Elizabeth Catlett, Stepping Out, 2000; Bronze, 33 1/2 x 8 x 8 1/4 in.; National Museum of Women in the Arts, Gift of Wallace and Wilhelmina Holladay; © 2022 Mora-Catlett Family / Licensed by VAGA at Artists Rights Society (ARS), New York; Photo by Lee Stalsworth
A closely cropped painting shows the face of a light-skinned woman against a blue background, gazing slightly to the side. She has brown hair contained by a cap or bonnet, and her age is implied by wrinkles crossing her broad forehead.
Paula Modersohn-Becker, Head of an Old Peasant, ca. 1903; Oil on panel, 18 x 17 1/2 in.; National Museum of Women in the Arts, Gift of Wallace and Wilhelmina Holladay; Photo by Lee Stalsworth
Against a loosely painted purple-pink background, a girl with light skin tone and long light-brown hair stands with her hands clasped, looking directly out at the viewer.
Gwen John, La Petite Modèle, 1915-20; Oil on canvas, 29 1/4 x 26 in.; National Museum of Women in the Arts, Gift of Wallace and Wilhelmina Holladay; Photo by Lee Stalsworth
A brightly lit basket of peaches and plums on a ledge against a dark background. To the left of the basket is a blue and white porcelain bowl filled with strawberries. A whole fig sits next to it. In front of the basket is half of a fig and to the right a branch with leaves and red berries.
Louise Moillon, Still Life with Basket of Plums, Peaches, Cherries and Redcurrants, Together with Fraise-de-Bois in a Porcelain Bowl, Figs and Mulberries on a Wooden Ledge, ca. 1630; Oil on canvas, 23 x 32 1/4 in.; National Museum of Women in the Arts, Gift of Wallace and Wilhelmina Holladay; Photo by Lee Stalsworth

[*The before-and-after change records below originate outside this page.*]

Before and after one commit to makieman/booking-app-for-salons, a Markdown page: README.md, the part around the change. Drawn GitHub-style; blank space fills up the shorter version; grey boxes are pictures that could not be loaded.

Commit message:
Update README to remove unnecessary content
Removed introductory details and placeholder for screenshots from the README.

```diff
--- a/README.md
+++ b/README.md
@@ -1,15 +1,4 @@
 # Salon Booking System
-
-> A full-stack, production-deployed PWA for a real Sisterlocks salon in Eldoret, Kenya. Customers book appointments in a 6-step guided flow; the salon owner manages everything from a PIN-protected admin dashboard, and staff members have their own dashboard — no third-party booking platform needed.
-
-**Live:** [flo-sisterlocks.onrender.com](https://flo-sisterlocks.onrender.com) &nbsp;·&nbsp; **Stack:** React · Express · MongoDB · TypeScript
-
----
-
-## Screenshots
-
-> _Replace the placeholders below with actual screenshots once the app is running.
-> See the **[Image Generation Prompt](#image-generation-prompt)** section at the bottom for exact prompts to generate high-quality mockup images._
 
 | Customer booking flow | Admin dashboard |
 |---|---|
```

Select images and a full list of works in the bequest are available upon request.

About the National Museum of Women in the Arts

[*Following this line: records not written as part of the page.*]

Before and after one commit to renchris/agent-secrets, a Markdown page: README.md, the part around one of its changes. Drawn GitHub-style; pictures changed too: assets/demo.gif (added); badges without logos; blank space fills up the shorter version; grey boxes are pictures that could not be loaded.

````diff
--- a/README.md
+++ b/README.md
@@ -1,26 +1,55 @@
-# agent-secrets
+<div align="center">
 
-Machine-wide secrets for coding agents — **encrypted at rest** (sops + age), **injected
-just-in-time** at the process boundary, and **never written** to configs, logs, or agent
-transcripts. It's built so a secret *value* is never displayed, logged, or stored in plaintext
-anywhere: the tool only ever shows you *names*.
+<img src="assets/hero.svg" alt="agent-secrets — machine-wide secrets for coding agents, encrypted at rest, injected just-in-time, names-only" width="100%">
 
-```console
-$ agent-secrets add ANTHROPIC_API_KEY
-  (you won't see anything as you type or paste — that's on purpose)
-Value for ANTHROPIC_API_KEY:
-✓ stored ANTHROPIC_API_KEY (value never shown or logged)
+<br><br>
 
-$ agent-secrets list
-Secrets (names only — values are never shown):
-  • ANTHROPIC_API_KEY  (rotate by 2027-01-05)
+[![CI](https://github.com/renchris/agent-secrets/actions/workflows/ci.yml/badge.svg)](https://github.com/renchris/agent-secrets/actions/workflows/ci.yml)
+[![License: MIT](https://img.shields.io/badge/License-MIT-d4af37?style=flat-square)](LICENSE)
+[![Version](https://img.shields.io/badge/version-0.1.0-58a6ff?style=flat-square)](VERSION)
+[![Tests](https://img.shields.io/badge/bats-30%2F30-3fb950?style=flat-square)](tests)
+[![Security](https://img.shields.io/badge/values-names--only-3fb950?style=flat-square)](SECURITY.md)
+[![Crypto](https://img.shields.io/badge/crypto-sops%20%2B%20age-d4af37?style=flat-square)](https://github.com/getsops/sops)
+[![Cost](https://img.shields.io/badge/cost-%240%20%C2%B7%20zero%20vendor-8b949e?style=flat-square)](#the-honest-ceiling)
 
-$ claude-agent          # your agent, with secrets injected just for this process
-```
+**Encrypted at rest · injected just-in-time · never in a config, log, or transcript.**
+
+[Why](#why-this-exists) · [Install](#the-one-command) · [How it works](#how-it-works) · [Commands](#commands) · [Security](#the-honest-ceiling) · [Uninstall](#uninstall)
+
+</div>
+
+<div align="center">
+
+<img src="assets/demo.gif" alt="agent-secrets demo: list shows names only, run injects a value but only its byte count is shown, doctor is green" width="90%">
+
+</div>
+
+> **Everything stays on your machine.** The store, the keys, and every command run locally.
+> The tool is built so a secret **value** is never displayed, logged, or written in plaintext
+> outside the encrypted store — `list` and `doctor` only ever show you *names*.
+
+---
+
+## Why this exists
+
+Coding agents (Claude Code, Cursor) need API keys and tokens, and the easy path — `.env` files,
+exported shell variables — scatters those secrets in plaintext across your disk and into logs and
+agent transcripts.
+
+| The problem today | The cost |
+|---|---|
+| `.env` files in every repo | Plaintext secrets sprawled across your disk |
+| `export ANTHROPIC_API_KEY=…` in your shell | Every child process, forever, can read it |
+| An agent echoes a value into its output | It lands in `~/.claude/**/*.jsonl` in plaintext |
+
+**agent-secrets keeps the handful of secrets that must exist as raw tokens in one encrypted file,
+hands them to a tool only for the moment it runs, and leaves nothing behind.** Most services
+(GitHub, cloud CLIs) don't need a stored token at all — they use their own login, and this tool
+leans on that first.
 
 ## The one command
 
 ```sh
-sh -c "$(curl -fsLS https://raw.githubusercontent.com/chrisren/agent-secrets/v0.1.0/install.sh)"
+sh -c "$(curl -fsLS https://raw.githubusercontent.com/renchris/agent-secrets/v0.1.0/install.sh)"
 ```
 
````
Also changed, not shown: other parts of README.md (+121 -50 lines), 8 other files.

The National Museum of Women in the Arts (NMWA) is the first museum in the world solely dedicated to championing women through the arts. With its collections, exhibitions, programs and online content, the museum inspires dynamic exchanges about art and ideas. NMWA advocates for better representation of women artists and serves as a vital center for thought leadership, community engagement and social change. NMWA addresses the gender imbalance in the presentation of art by bringing to light important women artists of the past while promoting great women artists working today. The collections highlight painting, sculpture, photography and video by artists including Louise Bourgeois, Mary Cassatt, Judy Chicago, Frida Kahlo, Shirin Neshat, Faith Ringgold, Pipilotti Rist, Amy Sherald and Élisabeth Louise Vigée-LeBrun.

The museum building is closed for a major renovation, with plans to reopen in fall 2023. Visit nmwa.org/renovation for more information. During the building closure, NMWA continues its mission-based work and engages supporters and friends through a dynamic slate of online programs and events, off-site and virtual exhibitions, and digital content. For information, call 202-783-5000, visit nmwa.org, Broad Strokes blog, Facebook, Twitter or Instagram.